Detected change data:

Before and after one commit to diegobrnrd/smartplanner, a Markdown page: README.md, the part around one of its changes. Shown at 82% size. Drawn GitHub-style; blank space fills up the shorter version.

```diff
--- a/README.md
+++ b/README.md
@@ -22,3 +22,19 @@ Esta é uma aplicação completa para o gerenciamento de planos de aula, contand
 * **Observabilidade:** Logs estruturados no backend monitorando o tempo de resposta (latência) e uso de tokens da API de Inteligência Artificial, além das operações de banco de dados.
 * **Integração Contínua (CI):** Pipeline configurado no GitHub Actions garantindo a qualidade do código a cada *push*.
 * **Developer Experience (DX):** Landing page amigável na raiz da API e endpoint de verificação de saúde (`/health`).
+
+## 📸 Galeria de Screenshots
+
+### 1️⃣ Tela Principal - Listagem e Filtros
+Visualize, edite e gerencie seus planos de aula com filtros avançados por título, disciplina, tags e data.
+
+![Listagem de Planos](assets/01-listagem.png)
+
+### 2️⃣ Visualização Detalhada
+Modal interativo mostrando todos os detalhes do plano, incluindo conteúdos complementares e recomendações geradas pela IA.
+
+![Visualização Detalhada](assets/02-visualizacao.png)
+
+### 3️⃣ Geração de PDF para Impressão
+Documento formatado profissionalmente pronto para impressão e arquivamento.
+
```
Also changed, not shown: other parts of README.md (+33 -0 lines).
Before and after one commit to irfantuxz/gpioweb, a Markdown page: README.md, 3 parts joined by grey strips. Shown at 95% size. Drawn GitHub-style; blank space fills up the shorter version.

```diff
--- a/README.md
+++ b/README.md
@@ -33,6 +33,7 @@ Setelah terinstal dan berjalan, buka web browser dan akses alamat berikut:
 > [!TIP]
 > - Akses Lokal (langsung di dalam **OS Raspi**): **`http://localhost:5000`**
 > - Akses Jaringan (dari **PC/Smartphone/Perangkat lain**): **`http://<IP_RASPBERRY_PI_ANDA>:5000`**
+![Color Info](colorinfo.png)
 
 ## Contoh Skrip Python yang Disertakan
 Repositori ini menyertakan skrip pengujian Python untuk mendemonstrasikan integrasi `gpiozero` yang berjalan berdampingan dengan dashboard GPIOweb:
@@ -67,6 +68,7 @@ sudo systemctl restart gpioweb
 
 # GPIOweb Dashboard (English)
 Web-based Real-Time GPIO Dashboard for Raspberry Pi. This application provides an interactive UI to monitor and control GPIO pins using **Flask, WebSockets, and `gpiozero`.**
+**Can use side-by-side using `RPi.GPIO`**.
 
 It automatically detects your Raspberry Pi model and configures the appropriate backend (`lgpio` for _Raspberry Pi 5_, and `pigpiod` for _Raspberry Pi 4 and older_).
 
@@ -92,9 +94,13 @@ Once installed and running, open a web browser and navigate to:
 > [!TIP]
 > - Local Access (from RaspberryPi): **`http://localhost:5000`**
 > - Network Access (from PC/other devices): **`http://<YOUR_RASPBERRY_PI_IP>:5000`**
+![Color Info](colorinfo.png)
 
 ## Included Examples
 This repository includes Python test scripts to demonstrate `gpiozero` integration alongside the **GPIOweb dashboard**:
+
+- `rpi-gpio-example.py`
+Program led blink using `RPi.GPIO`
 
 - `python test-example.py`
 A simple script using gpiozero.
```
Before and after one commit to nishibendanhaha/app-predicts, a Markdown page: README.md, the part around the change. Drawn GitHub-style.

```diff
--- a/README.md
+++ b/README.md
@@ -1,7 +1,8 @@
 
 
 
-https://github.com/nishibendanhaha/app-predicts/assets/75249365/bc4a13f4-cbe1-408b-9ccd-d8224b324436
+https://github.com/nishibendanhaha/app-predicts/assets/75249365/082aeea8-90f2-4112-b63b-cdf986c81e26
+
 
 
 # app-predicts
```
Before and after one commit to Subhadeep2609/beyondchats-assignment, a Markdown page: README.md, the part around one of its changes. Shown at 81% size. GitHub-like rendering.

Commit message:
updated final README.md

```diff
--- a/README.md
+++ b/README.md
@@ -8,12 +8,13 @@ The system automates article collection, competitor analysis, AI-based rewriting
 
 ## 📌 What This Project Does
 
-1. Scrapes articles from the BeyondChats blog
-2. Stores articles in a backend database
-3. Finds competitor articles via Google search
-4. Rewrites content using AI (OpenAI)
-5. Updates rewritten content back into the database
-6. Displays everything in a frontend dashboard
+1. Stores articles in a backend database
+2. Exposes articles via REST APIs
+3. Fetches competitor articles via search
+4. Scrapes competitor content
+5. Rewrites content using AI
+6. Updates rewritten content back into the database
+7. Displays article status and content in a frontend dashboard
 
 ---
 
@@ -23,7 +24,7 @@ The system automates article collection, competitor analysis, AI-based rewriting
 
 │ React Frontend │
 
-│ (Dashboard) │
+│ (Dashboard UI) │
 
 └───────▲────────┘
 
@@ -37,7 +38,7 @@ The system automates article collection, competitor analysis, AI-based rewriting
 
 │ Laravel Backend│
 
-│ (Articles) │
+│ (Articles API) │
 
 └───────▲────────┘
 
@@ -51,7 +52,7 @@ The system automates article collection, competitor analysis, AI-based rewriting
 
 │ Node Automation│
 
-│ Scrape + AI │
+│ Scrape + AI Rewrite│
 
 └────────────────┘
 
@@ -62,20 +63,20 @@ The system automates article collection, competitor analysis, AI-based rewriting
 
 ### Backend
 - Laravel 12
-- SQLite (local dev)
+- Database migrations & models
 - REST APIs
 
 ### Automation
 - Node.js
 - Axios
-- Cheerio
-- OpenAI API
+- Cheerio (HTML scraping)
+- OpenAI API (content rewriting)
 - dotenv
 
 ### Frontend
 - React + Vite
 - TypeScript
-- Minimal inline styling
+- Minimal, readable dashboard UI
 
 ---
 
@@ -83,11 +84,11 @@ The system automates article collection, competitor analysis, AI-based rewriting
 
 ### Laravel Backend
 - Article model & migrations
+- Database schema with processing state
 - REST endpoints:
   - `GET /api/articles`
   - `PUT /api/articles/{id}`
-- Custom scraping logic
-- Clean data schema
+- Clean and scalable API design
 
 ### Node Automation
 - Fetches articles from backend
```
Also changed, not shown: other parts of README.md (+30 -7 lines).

How to complete this task — Wherever the string "content" appears in a line above, copy that line.

The answer —
-4. Rewrites content using AI (OpenAI)
-5. Updates rewritten content back into the database
+4. Scrapes competitor content
+5. Rewrites content using AI
+6. Updates rewritten content back into the database
+7. Displays article status and content in a frontend dashboard
+- OpenAI API (content rewriting)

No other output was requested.